When it comes to Uber driver assaults, the headlines are nothing short of horrifying.
Across NJ and nationwide, there are Uber drivers punched in the face, attacked with bricks, and robbed at gunpoint.
Uber drivers have been beaten up by multiple assailants—in some cases, ambushed or ganged up on by as many as four, five, or even seven assailants.
Some Uber drivers escape a dangerous situation physically unscathed but have to carry the trauma of being carjacked or threatened at knifepoint or gunpoint for years. For others, the harm is even greater. Drivers have wound up with black eyes, broken bones, and injuries that keep them from getting back behind the wheel—limiting their freedom and quality of life along with their earning potential. Sexual assaults, particularly of female Uber drivers, happen entirely too often.

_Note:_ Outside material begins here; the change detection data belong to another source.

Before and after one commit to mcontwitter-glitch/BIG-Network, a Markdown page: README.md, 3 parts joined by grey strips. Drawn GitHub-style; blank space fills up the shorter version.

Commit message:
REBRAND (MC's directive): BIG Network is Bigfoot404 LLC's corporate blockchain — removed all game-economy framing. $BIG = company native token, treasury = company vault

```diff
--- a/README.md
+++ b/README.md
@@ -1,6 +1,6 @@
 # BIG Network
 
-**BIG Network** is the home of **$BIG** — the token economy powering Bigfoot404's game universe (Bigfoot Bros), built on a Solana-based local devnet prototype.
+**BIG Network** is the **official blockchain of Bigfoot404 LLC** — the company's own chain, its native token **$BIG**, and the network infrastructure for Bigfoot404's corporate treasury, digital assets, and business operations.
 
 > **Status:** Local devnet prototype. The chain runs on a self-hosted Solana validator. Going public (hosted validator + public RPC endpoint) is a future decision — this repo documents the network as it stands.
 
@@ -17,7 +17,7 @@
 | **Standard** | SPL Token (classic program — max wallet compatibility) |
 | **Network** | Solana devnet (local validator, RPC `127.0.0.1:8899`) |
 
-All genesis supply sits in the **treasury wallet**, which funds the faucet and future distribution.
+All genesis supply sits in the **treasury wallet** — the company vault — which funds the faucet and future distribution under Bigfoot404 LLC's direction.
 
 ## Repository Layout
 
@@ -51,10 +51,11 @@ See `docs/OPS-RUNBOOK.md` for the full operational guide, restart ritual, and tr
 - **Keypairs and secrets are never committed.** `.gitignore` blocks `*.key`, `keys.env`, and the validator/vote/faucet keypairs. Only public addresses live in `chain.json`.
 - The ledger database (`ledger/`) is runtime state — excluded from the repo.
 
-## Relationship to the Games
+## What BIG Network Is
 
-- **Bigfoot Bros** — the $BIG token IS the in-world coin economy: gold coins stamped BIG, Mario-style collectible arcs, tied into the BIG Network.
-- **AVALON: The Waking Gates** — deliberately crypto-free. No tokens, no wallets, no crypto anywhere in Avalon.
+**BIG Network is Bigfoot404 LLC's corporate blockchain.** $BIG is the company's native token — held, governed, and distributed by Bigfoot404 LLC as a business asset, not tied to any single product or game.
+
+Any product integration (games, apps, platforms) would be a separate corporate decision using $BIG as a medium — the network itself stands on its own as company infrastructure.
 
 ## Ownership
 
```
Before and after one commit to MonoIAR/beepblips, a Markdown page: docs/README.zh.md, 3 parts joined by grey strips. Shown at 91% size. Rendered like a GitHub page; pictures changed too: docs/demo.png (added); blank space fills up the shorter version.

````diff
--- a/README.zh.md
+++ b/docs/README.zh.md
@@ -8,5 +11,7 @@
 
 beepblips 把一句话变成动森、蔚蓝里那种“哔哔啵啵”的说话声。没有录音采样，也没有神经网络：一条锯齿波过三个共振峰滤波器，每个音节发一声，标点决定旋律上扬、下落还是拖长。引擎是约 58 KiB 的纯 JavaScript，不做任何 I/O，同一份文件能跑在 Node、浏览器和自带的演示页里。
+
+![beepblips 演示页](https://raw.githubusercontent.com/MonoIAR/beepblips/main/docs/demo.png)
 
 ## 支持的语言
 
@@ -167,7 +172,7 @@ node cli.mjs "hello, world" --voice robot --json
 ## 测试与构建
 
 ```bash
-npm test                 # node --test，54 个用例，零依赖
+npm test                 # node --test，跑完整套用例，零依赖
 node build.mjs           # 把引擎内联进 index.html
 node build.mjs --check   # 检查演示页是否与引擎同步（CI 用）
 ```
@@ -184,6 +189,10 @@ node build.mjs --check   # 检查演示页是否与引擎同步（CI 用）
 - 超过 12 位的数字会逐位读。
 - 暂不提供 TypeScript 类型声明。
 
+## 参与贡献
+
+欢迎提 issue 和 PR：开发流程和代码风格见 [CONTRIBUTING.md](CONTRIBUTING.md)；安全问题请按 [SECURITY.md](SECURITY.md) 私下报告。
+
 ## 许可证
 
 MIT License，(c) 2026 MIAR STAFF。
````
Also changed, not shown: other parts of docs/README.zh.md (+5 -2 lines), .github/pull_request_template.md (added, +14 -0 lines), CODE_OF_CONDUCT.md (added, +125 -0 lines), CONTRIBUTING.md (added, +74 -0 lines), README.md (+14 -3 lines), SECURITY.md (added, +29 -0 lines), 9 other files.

Alarming reports of attacks on Uber drivers describe assaults that leave the rideshare driver injured, hospitalized, or even in a coma. Some Uber drivers are killed on the job in senseless acts of violence—having been beaten to death, shot, or stabbed.
These terrible attacks occur in New Jersey as well as the rest of America. A 21-year-old Uber driver reported being assaulted with a seat belt by his 44-year-old passenger while driving on the Palisades Interstate Parkway in Englewood Cliffs, NJ, in 2019, NorthJersey.com reported.
In December 2019, an Uber driver in Upper Freehold Township suffered facial injuries when an attacker threw a hammer at him, local media station 92.7 WOBM reported.
A female Uber driver in Paterson, NJ, was sexually assaulted when her 30-year-old male passenger threatened her at gunpoint if she didn’t perform sex acts in February 2020, NBC News reported. The passenger’s gun turned out to be fake—but the rideshare driver didn’t know that.
A Union, NJ, Uber driver was attacked so brutally by his passengers in October 2022 that he required eye surgery, according to a GoFundMe campaign the rideshare driver set up upon realizing that his insurance wouldn’t cover the procedure.
The list of Uber drivers assaulted goes on. If you were attacked or assaulted behind the wheel while driving for Uber, you—unfortunately—have plenty of company.
If you have been attacked or assaulted while driving for Uber, you should report the crime to the local authorities right away. Your attacker deserves to face the consequences of their criminal behavior.
In some circumstances, you may also have grounds for a civil claim through which you can seek financial compensation. Your attacker going to jail may help you feel safer and give you a sense of justice, but this outcome won’t help you heal and recover from the physical wounds you have suffered or the emotional trauma of the assault. Compensation obtained through an Uber driver assault lawsuit can help you afford the care you need to make the best possible recovery.
This compensation can also help make you (and your family) financially whole. In some cases, Uber drivers injured in assaults while working for the rideshare company may have the grounds to seek compensation for lost wages. Your injuries may, temporarily or permanently, cause you to miss out on the income you used to earn as an Uber driver. The disabilities that can result from a serious assault may also prevent you from earning income in other capacities. If driving for Uber was a part-time side hustle you performed along with your full-time job, your injuries may prevent you from returning to your full-time job, as well.
How do you go about seeking financial compensation for an Uber driver assault? You’re going to need an experienced NJ Uber driver assault attorney who understands the intricacies of the law and the complex legal process. When you choose Console & Associates, P.C. to represent you in your New Jersey Uber driver assault claim, we’ll handle every aspect of your claim. We’ll take care of the legal requirements, so you can just focus on your recovery.
The last thing you need right now is another source of stress, like worrying about expensive legal fees. That’s why Console & Associates, P.C. represents all of our clients on a no-win, no-fee basis. You’ll pay nothing upfront for our legal services, and you will only ever owe in attorneys’ fees a fraction of the compensation we succeed in getting for you.